▶ [Material to process]:
══════

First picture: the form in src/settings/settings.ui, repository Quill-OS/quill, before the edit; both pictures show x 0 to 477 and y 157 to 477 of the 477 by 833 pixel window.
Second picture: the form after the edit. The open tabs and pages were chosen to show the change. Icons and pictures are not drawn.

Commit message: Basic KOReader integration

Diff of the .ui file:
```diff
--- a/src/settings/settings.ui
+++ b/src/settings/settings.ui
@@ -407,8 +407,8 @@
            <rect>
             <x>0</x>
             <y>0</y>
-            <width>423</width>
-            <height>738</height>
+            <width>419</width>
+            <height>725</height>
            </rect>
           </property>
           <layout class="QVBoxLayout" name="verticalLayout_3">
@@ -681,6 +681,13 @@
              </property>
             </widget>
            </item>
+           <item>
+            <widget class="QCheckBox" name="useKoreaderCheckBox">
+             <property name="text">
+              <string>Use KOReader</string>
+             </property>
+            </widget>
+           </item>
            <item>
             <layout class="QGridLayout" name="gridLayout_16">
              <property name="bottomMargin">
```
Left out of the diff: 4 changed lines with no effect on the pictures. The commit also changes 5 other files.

══════

▶ [Directions for this task]: Each line containing the word "name" needs to be copied from the data above.

▶ [Exercise answer]:
           <layout class="QVBoxLayout" name="verticalLayout_3">
+            <widget class="QCheckBox" name="useKoreaderCheckBox">
+             <property name="text">
             <layout class="QGridLayout" name="gridLayout_16">
              <property name="bottomMargin">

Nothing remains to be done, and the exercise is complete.